» **What you should do**:
Working from the entries below, tally each line that holds "isPredicted". Give the tally and nothing else.

※

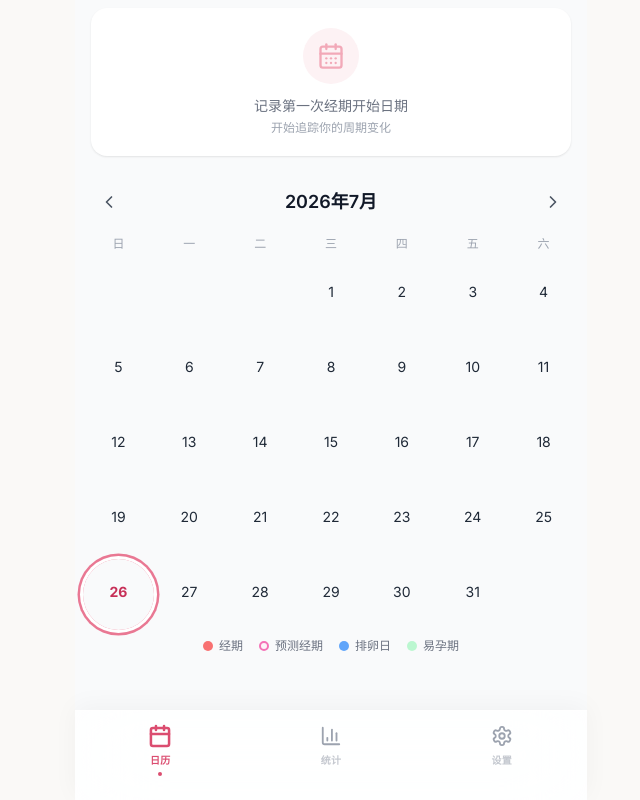
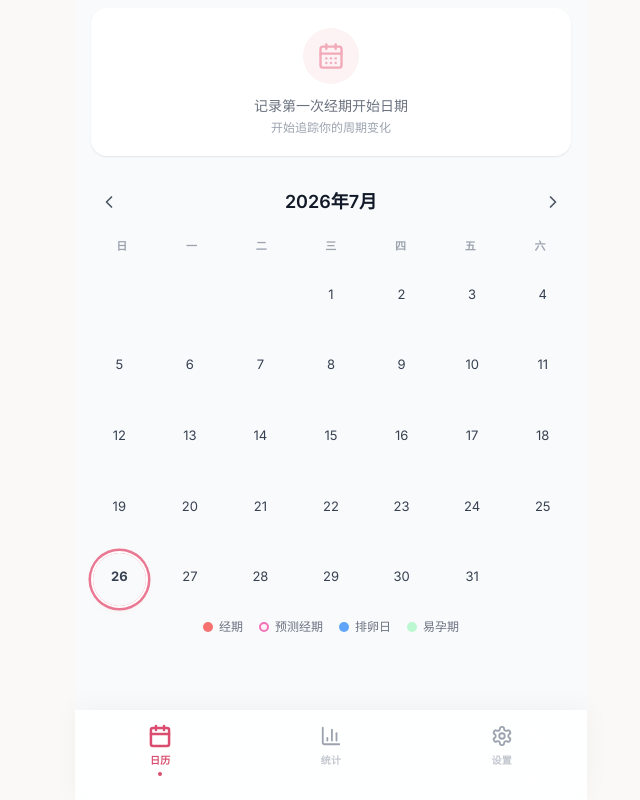
Before and after one commit to lesue1/period-tracker, a React (Vite) app: page / in a window 1280 px wide. Shown: the whole page, without its empty margins (309-949 px from the left). Built offline with nearby package versions, Linux system fonts and the light colour scheme; the HTML template or start-up script is replaced by a standard one.

Commit message:
style: jelly spring animations, spaced calendar cells, water droplet feel

```diff
--- a/src/components/CalendarGrid.tsx
+++ b/src/components/CalendarGrid.tsx
@@ -11,15 +11,15 @@ interface Props {
 
 export default function CalendarGrid({ dayMarkers, firstDayOfWeek, onDayClick }: Props) {
   return (
-    <div className="px-2">
+    <div className="px-3">
       <div className="grid grid-cols-7 mb-1">
         {WEEKDAYS.map(w => (
-          <div key={w} className="text-center text-xs font-medium text-gray-400 py-1">
+          <div key={w} className="text-center text-[11px] font-semibold text-gray-350 text-gray-400 py-1.5 tracking-wide">
             {w}
           </div>
         ))}
       </div>
-      <div className="grid grid-cols-7 gap-y-1">
+      <div className="grid grid-cols-7 gap-1.5">
         {Array.from({ length: firstDayOfWeek }).map((_, i) => (
           <div key={`pad-${i}`} className="aspect-square" />
         ))}
--- a/src/components/DayCell.tsx
+++ b/src/components/DayCell.tsx
@@ -12,70 +12,67 @@ export default function DayCell({ marker, onClick }: Props) {
   const flowColor = record?.flow ? FLOW_LEVELS[record.flow - 1]?.color : undefined
 
   let bg = ''
-  let textColor = 'text-gray-800'
-  let ring = ''
+  let textColor = 'text-gray-700'
+  let dot = ''
 
   if (isPeriod && !isPredicted) {
     bg = 'bg-red-50'
     textColor = 'text-red-600 font-semibold'
-    ring = 'ring-red-200'
+    dot = 'bg-red-400'
+  } else if (isPredicted && !isPeriod) {
+    bg = 'bg-pink-50/60'
+    textColor = 'text-pink-500'
+    dot = 'border-2 border-pink-300'
   } else if (isPeriod && isPredicted) {
     bg = 'bg-red-50'
     textColor = 'text-red-600 font-semibold'
-    ring = 'ring-red-200'
-  } else if (isPredicted && !isPeriod) {
-    bg = 'bg-pink-50/70'
-    textColor = 'text-pink-500'
-    ring = 'ring-pink-200'
   } else if (isOvulation) {
     bg = 'bg-blue-50'
     textColor = 'text-blue-600 font-semibold'
-    ring = 'ring-blue-200'
+    dot = 'bg-blue-400'
   } else if (isFertile && !isOvulation) {
-    bg = 'bg-emerald-50/60'
+    bg = 'bg-emerald-50/50'
     textColor = 'text-emerald-600'
-    ring = 'ring-emerald-200'
   } else {
-    bg = 'hover:bg-gray-100/80'
-    ring = ''
+    bg = ''
+    textColor = 'text-gray-700'
   }
 
   return (
     <button
       onClick={() => onClick(date)}
-      className={`aspect-square flex flex-col items-center justify-center rounded-full relative
-        transition-all duration-150 active:scale-[0.92] ${bg}
-        ${isToday ? `ring-[2.5px] ring-primary-400 ring-offset-[3px] font-bold ${ring || ''}` : ''}`}
-      style={isPeriod && flowColor ? { backgroundColor: flowColor + '20', color: flowColor } : undefined}
+      className={`aspect-square flex items-center justify-center relative jelly select-none
+        ${isToday ? 'font-extrabold' : ''}`}
     >
-      {/* Subtle dot underlay for marked days */}
-      {(isPeriod || isOvulation || isFertile) && !record?.flow && (
-        <span className={`absolute inset-1 rounded-full ${isPeriod ? 'bg-current opacity-[0.06]' : isOvulation ? 'bg-current opacity-[0.05]' : 'bg-current opacity-[0.04]'}`} />
-      )}
+      {/* Inner circle — never touches neighbors */}
+      <span className={`
+        w-[82%] h-[82%] rounded-full flex flex-col items-center justify-center
+        transition-all duration-300 ease-out
+        ${bg}
+        ${isToday
+          ? 'ring-[2.5px] ring-primary-400 ring-offset-2 shadow-md shadow-primary-200/50'
+          : ''}
+      `}
+        style={isPeriod && flowColor ? {
+          backgroundColor: flowColor + '28',
+          color: flowColor,
+        } : undefined}
+      >
+        <span className={`text-[13px] leading-none ${textColor}`}
+          style={isPeriod && flowColor ? { fontWeight: 700 } : undefined}>
+          {day}
+        </span>
 
-      <span className={`text-sm ${isToday && !flowColor ? 'text-primary-600' : ''} ${textColor}`}
-        style={isPeriod && flowColor ? { fontWeight: 600 } : undefined}>
-        {day}
+        {/* Dot indicators below number */}
+        <span className="flex items-center justify-center gap-[2px] mt-[2px] h-[3px]">
+          {isOvulation && !isPeriod && (
+            <span className="w-[4px] h-[4px] rounded-full bg-blue-400" />
+          )}
+          {record?.notes && record.notes.length > 0 && (
+            <span className="w-[3px] h-[3px] rounded-full bg-primary-400/50" />
+          )}
+        </span>
       </span>
-
-      {/* Indicators */}
-      <div className="flex items-center justify-center gap-[2px] mt-0.5 h-1">
-        {isOvulation && !isPeriod && (
-          <span className="w-[5px] h-[5px] rounded-full bg-blue-400 ring-1 ring-blue-200" />
-        )}
-        {record?.notes && record.notes.length > 0 && (
-          <span className="w-[3px] h-[3px] rounded-full bg-primary-400/70" />
-        )}
-      </div>
-
-      {/* Flow intensity bar for period days */}
-      {isPeriod && record?.flow && (
-        <div className="absolute bottom-0 left-1/2 -translate-x-1/2 flex gap-[1px]">
-          {Array.from({ length: record.flow }).map((_, i) => (
-            <span key={i} className="w-[3px] h-[2px] rounded-full bg-current opacity-60" />
-          ))}
-        </div>
-      )}
     </button>
   )
 }
--- a/src/components/PeriodEditSheet.tsx
+++ b/src/components/PeriodEditSheet.tsx
@@ -122,7 +122,7 @@ export default function PeriodEditSheet({ date, record, onSave, onDelete, onClos
                   key={f.level}
                   type="button"
                   onClick={() => setFlow(f.level)}
-                  className="flex-1 py-3 rounded-2xl text-xs font-semibold transition-all duration-200"
+                  className="flex-1 py-3 rounded-2xl text-xs font-semibold jelly"
                   style={{
                     backgroundColor: flow === f.level ? f.color : '#f5f5f4',
                     color: flow === f.level ? (f.level >= 4 ? '#fff' : f.color) : '#a8a29e',
@@ -191,7 +191,7 @@ export default function PeriodEditSheet({ date, record, onSave, onDelete, onClos
         <div className="sticky bottom-0 bg-white/95 backdrop-blur-sm px-5 py-4 border-t border-gray-50 safe-bottom">
           <button onClick={handleSave}
             className="w-full py-3.5 bg-primary-500 text-white rounded-2xl font-bold text-[15px]
-              hover:bg-primary-600 active:scale-[0.98] transition-all duration-200 shadow-lg shadow-primary-500/20">
+              hover:bg-primary-600 jelly shadow-lg shadow-primary-500/20">
             保存记录
           </button>
         </div>
--- a/src/components/SettingsPage.tsx
+++ b/src/components/SettingsPage.tsx
@@ -69,7 +69,7 @@ export default function SettingsPage({ settings, onUpdate }: Props) {
           </div>
           <button
             onClick={() => onUpdate({ reminderEnabled: !settings.reminderEnabled })}
-            className={`relative w-[50px] h-[30px] rounded-full transition-all duration-300
+            className={`relative w-[50px] h-[30px] rounded-full transition-all duration-500 ease-out
               ${settings.reminderEnabled ? 'bg-primary-500' : 'bg-gray-200'}`}
           >
             <span className={`absolute top-[2px] w-[26px] h-[26px] bg-white rounded-full shadow-md
@@ -130,12 +130,12 @@ export default function SettingsPage({ settings, onUpdate }: Props) {
         <div className="flex gap-3">
           <button onClick={exportData}
             className="flex-1 flex items-center justify-center gap-2 py-3 bg-gray-100 text-gray-700 rounded-xl
-              text-sm font-semibold hover:bg-gray-200/80 active:scale-[0.98] transition-all duration-200">
+              text-sm font-semibold hover:bg-gray-200/80 jelly">
             <Download className="w-4 h-4" strokeWidth={2} /> 导出
           </button>
           <button onClick={() => fileRef.current?.click()}
             className="flex-1 flex items-center justify-center gap-2 py-3 bg-gray-100 text-gray-700 rounded-xl
-              text-sm font-semibold hover:bg-gray-200/80 active:scale-[0.98] transition-all duration-200">
+              text-sm font-semibold hover:bg-gray-200/80 jelly">
             <Upload className="w-4 h-4" strokeWidth={2} /> 导入
           </button>
           <input ref={fileRef} type="file" accept=".json" onChange={handleImport} className="hidden" />
--- a/src/components/StatusCard.tsx
+++ b/src/components/StatusCard.tsx
@@ -85,8 +85,8 @@ export default function StatusCard({ records, predictions, settings }: Props) {
   const { cycleDay, daysUntilNext, phase } = status
 
   return (
-    <div className="mx-4 mb-4 animate-fade-in">
-      <div className={`bg-gradient-to-br ${phase.bg} rounded-[22px] p-5 card-elevated`}>
+    <div className="mx-4 mb-4 animate-droplet">
+      <div className={`bg-gradient-to-br ${phase.bg} rounded-[22px] p-5 card-elevated spring-scale`}>
         <div className="flex items-center gap-3 mb-4">
           <span className={`w-2.5 h-2.5 rounded-full ${phase.dot} ring-4 ring-white/60`} />
           <span className="text-lg font-bold tracking-tight" style={{ color: phase.color }}>
--- a/src/components/SymptomTags.tsx
+++ b/src/components/SymptomTags.tsx
@@ -28,7 +28,7 @@ export default function SymptomTags({ options, selected, onChange, title }: Prop
               key={opt.key}
               type="button"
               onClick={() => toggle(opt.key)}
-              className={`px-3.5 py-2 rounded-xl text-sm font-medium transition-all duration-200
+              className={`px-3.5 py-2 rounded-xl text-sm font-medium jelly
                 ${isActive
                   ? 'bg-primary-500 text-white shadow-md shadow-primary-500/20 scale-[1.02]'
                   : 'bg-gray-100 text-gray-500 hover:bg-gray-200/80 active:scale-95'}`}
--- a/src/index.css
+++ b/src/index.css
@@ -17,33 +17,75 @@
   }
   .card {
     @apply bg-white rounded-2xl;
-    box-shadow: 0 1px 3px rgba(0, 0, 0, 0.04), 0 1px 2px rgba(0, 0, 0, 0.06);
+    box-shadow: 0 1px 3px rgba(0,0,0,0.04), 0 1px 2px rgba(0,0,0,0.06);
   }
   .card-elevated {
     @apply bg-white rounded-2xl;
-    box-shadow: 0 4px 16px rgba(0, 0, 0, 0.06), 0 1px 4px rgba(0, 0, 0, 0.04);
+    box-shadow: 0 4px 16px rgba(0,0,0,0.06), 0 1px 4px rgba(0,0,0,0.04);
   }
 }
 
+/* ── Spring animation system ── */
+
+:root {
+  --spring-soft: cubic-bezier(0.34, 1.56, 0.64, 1);
+  --spring-medium: cubic-bezier(0.22, 1.85, 0.48, 1);
+  --spring-firm: cubic-bezier(0.1, 1.3, 0.3, 1);
+  --ease-out-expo: cubic-bezier(0.16, 1, 0.3, 1);
+}
+
+/* Spring scale — use on buttons, cards, any tappable */
+.spring-scale {
+  transition: transform 0.4s var(--spring-soft), box-shadow 0.4s var(--spring-soft);
+}
+.spring-scale:active {
+  transform: scale(0.94);
+}
+
+/* Spring opacity + translate for appearing elements */
+.spring-fade {
+  transition: opacity 0.5s var(--spring-soft), transform 0.5s var(--spring-soft);
+}
+
+/* Jelly button — overshoot bounce */
+.jelly {
+  transition: transform 0.45s var(--spring-medium);
+}
+.jelly:active {
+  transform: scale(0.9);
+}
+
+/* Water droplet — smooth slow reveal */
+@keyframes dropletIn {
+  0%   { opacity: 0; transform: scale(0.85) translateY(6px); }
+  60%  { opacity: 1; transform: scale(1.03) translateY(-1px); }
+  100% { opacity: 1; transform: scale(1) translateY(0); }
+}
+.animate-droplet {
+  animation: dropletIn 0.5s var(--spring-soft) both;
+}
+
+@keyframes slideUp {
+  from { transform: translateY(100%); }
+  to   { transform: translateY(0); }
+}
+.animate-slide-up {
+  animation: slideUp 0.45s cubic-bezier(0.32, 0.72, 0, 1);
+}
+
+@keyframes fadeIn {
+  from { opacity: 0; transform: translateY(8px); }
+  to   { opacity: 1; transform: translateY(0); }
+}
+.animate-fade-in {
+  animation: fadeIn 0.4s var(--spring-soft) both;
+}
+
+/* Safe area */
 .safe-bottom {
   padding-bottom: env(safe-area-inset-bottom, 0px);
 }
 
+/* Hide scrollbar */
 .no-scrollbar::-webkit-scrollbar { display: none; }
 .no-scrollbar { -ms-overflow-style: none; scrollbar-width: none; }
-
-@keyframes fadeIn {
-  from { opacity: 0; transform: translateY(8px); }
-  to { opacity: 1; transform: translateY(0); }
-}
-.animate-fade-in {
-  animation: fadeIn 0.3s ease-out;
-}
-
-@keyframes slideUp {
-  from { transform: translateY(100%); }
-  to { transform: translateY(0); }
-}
-.animate-slide-up {
-  animation: slideUp 0.35s cubic-bezier(0.32, 0.72, 0, 1);
-}
```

※

» **Output of the task**:
4